Lars Olsen, a spokesperson for the U.N., said Vincent was “responsible for overseeing the procurement of all goods and contractual services provided by the United Nations to assist the operations” of the tribunal court.
“Tom loved the people and culture of Cambodia,” Fitzgerald said. “He had recently expressed his wishes to make Cambodia his home and the place he could spend his retirement years.”
Vincent, who was gay and had many friends in D.C.’s gay community, was born in Quincy, Mass., according to Fitzgerald. He received his bachelor’s degree at Boston University and a master’s degree in public administration from Boston’s Suffolk University.
His career in the field of public administration and procurement included a stint between 1998 and 2003 as deputy director and director of the Procurement Management Division at the U.S. Department of Housing and Urban Development in Washington, D.C.
He served from January 2005 to December 2006 as acting director of procurement and procurement manager for Radio Free Europe/Radio Liberty both in Washington and in Prague.
From 2006 to 2008 he served as a consultant for the suburban Maryland-based company Procurement Solutions. In that position he provided consulting services to companies doing business with international agencies, including the U.N’s World Health Organization and UNICEF program, the World Bank, the Gates Foundation and the U.S. National Academies of Science.
“Thomas was a voracious reader and loved to learn all he could about countries, their people and their cultures,” Fitzgerald said. “He spent many wonderful years traveling all over the world visiting places like the Egyptian pyramids, climbing Machu Picchu, exploring the countryside and castles in Scotland, shopping in London, and the list goes on,” she said.
“He not only traveled the world, but always made sure he brought a little piece of where he had been back to his family,“ said Fitzgerald. “He was always thoughtful and considerate of others.”

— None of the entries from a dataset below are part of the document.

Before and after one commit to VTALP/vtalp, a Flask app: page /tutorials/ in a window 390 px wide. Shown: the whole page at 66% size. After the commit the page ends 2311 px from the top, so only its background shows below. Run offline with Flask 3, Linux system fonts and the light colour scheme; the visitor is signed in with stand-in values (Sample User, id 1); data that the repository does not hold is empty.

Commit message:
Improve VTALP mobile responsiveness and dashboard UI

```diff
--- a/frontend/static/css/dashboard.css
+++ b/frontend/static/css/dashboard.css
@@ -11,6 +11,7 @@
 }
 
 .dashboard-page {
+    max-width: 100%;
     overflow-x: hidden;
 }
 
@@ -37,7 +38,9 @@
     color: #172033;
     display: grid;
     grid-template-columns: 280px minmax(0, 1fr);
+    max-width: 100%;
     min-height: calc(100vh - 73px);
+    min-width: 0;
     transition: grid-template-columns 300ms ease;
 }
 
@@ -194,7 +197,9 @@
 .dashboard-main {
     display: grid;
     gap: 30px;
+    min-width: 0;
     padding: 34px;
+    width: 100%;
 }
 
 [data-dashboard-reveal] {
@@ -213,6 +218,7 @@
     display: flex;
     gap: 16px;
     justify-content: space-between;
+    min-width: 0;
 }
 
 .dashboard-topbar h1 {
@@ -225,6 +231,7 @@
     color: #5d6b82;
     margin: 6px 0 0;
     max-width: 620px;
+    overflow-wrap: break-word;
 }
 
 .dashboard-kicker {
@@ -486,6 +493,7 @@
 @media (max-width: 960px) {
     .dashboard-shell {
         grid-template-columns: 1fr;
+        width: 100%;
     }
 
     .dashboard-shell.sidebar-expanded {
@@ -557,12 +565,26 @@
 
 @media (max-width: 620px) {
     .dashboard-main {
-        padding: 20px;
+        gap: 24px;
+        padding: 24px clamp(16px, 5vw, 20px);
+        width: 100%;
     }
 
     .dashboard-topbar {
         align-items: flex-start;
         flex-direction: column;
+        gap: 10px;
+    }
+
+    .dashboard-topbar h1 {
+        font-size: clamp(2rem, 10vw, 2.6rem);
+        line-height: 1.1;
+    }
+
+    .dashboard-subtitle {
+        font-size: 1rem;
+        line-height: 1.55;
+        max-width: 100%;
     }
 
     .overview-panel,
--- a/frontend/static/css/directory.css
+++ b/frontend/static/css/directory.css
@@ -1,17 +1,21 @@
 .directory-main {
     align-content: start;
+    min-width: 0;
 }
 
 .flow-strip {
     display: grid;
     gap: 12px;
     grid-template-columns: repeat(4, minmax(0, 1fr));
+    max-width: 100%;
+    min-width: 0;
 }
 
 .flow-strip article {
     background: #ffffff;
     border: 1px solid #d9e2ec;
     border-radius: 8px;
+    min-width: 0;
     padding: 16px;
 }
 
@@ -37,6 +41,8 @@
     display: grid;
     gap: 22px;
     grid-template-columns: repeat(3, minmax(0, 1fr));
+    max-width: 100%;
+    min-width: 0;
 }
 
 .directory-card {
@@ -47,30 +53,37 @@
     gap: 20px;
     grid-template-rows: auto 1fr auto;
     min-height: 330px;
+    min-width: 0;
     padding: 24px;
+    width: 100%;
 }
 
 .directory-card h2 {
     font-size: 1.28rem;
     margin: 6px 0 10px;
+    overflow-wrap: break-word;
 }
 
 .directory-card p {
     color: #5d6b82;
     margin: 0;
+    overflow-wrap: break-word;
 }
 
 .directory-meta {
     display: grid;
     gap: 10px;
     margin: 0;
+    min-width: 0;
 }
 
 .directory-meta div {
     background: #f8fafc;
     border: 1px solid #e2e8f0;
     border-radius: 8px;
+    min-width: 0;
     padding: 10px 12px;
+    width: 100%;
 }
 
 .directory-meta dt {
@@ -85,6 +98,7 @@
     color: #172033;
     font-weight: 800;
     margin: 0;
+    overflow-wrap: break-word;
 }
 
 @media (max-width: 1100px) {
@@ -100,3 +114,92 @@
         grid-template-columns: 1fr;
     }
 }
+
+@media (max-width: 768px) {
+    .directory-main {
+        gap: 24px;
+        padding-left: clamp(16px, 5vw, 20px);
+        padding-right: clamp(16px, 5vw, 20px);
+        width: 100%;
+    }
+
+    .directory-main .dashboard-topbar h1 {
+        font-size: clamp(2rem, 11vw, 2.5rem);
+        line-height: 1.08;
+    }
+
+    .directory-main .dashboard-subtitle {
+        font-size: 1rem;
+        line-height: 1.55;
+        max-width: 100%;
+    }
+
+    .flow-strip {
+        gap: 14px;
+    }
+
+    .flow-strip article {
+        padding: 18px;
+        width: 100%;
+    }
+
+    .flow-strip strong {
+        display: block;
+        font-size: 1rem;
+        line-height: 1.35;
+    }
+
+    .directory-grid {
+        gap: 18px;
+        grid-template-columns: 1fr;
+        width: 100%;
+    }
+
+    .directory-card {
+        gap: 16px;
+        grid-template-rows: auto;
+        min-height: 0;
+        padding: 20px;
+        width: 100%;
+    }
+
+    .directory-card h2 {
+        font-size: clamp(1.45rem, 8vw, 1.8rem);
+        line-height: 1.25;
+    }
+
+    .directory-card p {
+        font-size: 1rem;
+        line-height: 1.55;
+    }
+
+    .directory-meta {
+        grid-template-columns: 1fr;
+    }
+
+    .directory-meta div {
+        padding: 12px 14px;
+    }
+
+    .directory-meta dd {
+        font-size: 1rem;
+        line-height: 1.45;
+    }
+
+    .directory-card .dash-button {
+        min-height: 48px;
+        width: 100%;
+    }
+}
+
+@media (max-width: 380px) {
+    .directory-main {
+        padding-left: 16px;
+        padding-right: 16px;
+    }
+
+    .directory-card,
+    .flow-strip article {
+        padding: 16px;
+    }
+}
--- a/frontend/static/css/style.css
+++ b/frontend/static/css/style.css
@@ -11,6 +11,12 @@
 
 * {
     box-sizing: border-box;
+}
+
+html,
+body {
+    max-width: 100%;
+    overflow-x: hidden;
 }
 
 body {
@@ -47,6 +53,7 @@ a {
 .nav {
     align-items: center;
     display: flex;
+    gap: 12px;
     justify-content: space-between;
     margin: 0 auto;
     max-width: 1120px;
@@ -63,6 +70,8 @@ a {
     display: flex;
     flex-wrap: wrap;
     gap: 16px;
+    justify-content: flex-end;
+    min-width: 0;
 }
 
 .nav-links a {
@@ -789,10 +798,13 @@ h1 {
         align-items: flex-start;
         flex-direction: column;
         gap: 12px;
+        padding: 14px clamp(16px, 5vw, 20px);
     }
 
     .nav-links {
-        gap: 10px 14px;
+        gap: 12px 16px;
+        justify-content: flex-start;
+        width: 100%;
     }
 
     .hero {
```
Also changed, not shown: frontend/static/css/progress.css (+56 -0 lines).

Fitzgerald said her brother was a “strong ally to those who struggled with alcohol addiction,” adding, “He was diligent in his commitment to his own rehabilitation and to those friends he met along the way, always being there to lend a helping hand and show his support.”
Survivors include his sisters Caroline, Kathleen, and Beth; his brother David; his niece and many nephews, aunts, uncles and cousins. He was predeceased by his parents, Barbara and Thomas Vincent.
At his request, his ashes will remain in Cambodia, Fitzgerald said. She said a private memorial will be held by his family at a future date.
Condolences may be sent c/o Kathleen Rafanan, 1400 Celebration Ave., Apt. 301, Celebration, FL 34747.